Start of SUPPLIED RECORDS

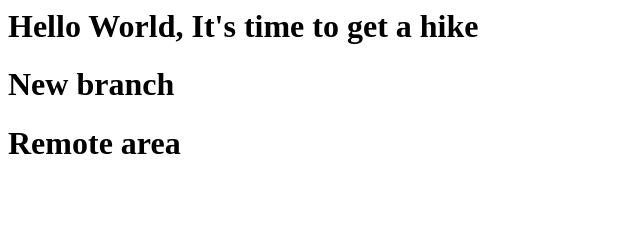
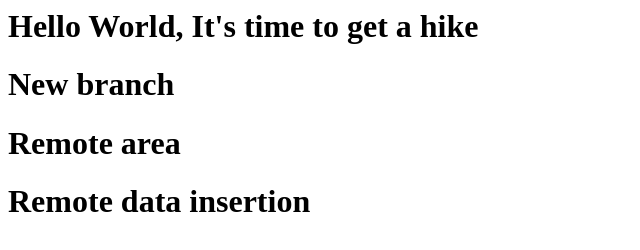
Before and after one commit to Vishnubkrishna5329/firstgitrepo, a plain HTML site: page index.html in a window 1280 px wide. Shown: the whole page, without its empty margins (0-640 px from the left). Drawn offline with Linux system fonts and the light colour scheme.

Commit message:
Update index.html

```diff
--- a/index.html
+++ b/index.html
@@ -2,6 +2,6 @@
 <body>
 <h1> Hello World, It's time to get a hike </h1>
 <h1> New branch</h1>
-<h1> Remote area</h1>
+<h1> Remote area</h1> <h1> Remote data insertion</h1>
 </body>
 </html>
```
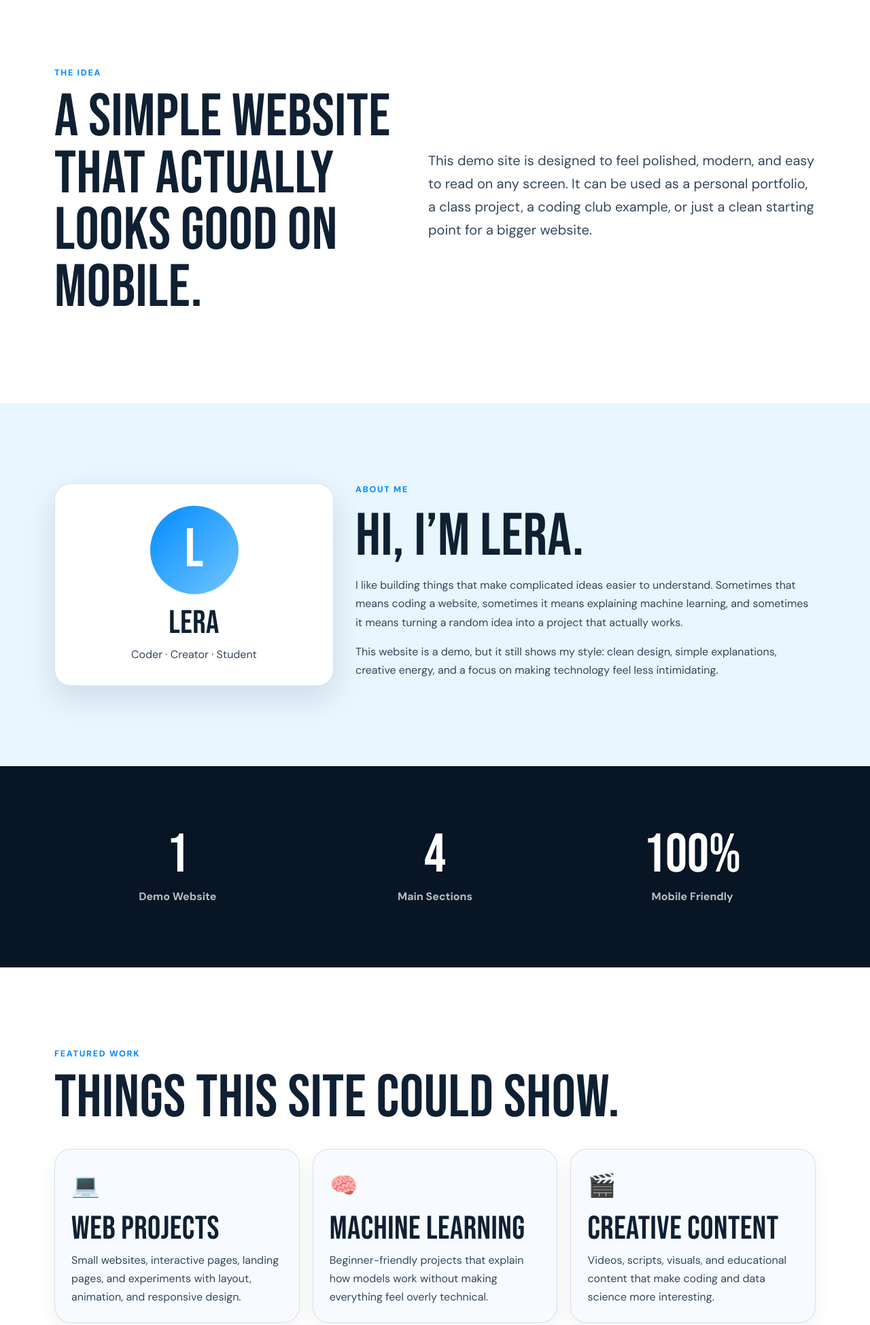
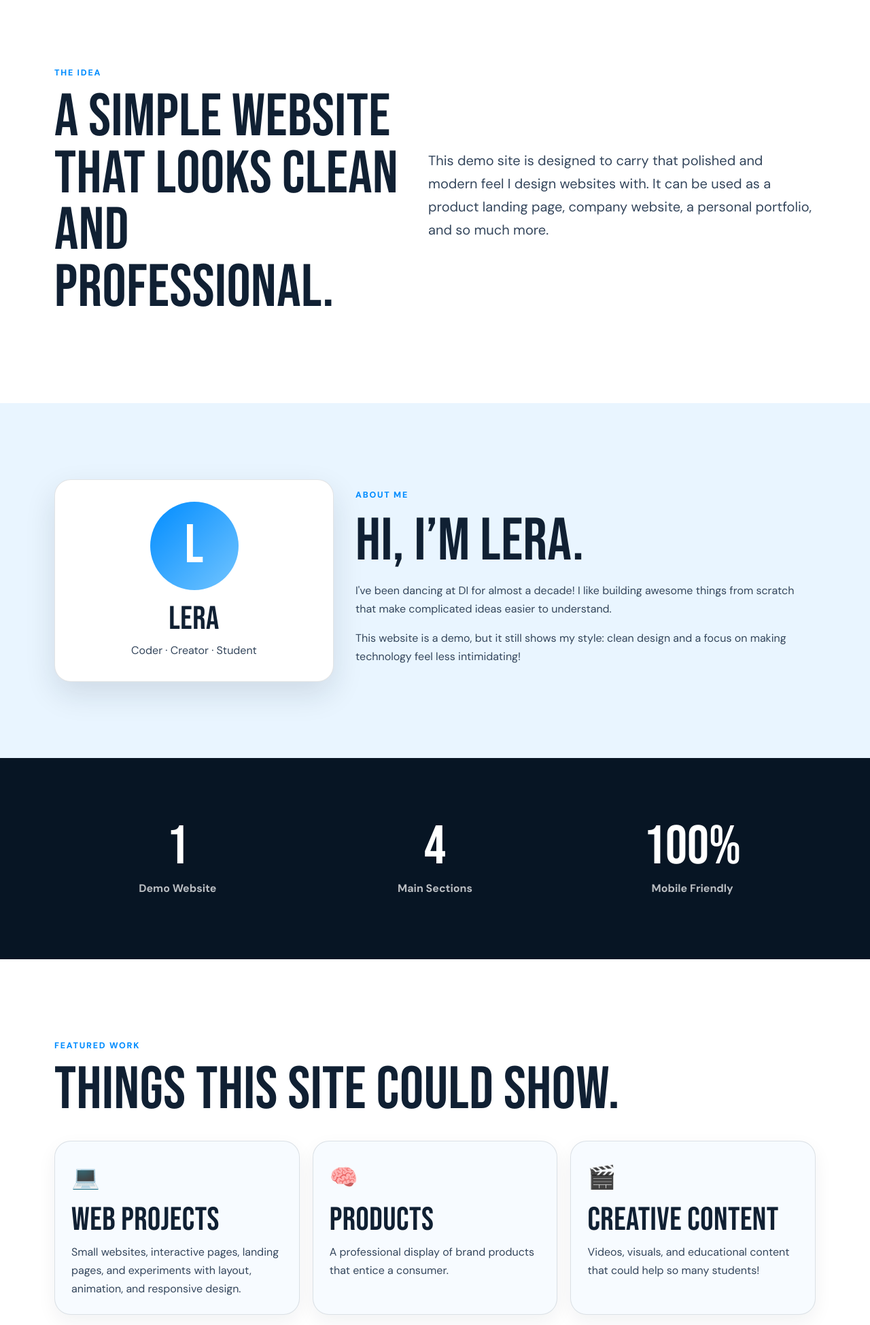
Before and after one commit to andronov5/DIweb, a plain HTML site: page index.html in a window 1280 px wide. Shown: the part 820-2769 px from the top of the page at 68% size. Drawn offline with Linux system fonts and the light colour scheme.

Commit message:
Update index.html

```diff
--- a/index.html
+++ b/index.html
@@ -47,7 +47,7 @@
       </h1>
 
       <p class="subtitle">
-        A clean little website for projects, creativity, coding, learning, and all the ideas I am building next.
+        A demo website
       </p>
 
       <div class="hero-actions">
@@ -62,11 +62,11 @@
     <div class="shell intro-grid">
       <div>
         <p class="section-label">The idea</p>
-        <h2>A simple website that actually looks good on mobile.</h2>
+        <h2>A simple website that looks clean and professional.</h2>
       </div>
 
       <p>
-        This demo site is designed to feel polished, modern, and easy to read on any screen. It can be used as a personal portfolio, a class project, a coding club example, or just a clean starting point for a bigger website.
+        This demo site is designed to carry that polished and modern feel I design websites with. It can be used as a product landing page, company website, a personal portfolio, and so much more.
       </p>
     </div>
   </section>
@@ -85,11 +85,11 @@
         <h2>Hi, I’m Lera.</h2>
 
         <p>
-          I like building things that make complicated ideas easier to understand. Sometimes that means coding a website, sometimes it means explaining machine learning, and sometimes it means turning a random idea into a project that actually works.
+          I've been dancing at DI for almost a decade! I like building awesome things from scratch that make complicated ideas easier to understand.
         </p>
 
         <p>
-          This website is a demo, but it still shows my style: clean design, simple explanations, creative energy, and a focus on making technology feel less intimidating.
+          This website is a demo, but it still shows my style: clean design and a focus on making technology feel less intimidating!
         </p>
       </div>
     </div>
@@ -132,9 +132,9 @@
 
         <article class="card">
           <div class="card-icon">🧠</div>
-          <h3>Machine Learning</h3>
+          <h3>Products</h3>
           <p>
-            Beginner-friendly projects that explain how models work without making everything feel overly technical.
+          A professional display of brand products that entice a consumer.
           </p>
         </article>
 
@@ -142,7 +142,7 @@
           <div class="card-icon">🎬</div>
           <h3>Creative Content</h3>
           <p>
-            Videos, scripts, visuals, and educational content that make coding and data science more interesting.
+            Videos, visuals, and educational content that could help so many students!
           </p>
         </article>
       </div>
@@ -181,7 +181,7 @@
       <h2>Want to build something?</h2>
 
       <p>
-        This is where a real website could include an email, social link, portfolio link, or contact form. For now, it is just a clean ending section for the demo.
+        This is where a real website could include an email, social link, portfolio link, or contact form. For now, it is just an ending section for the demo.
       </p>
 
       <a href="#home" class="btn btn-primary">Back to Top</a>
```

End of SUPPLIED RECORDS

TASK INSTRUCTIONS:
An answer is complete only when it holds every line above containing the string "that".

THE COMPLETED TASK:
-        <h2>A simple website that actually looks good on mobile.</h2>
+        <h2>A simple website that looks clean and professional.</h2>
+        This demo site is designed to carry that polished and modern feel I design websites with. It can be used as a product landing page, company website, a personal portfolio, and so much more.
-          I like building things that make complicated ideas easier to understand. Sometimes that means coding a website, sometimes it means explaining machine learning, and sometimes it means turning a random idea into a project that actually works.
+          I've been dancing at DI for almost a decade! I like building awesome things from scratch that make complicated ideas easier to understand.
-            Beginner-friendly projects that explain how models work without making everything feel overly technical.
+          A professional display of brand products that entice a consumer.
-            Videos, scripts, visuals, and educational content that make coding and data science more interesting.
+            Videos, visuals, and educational content that could help so many students!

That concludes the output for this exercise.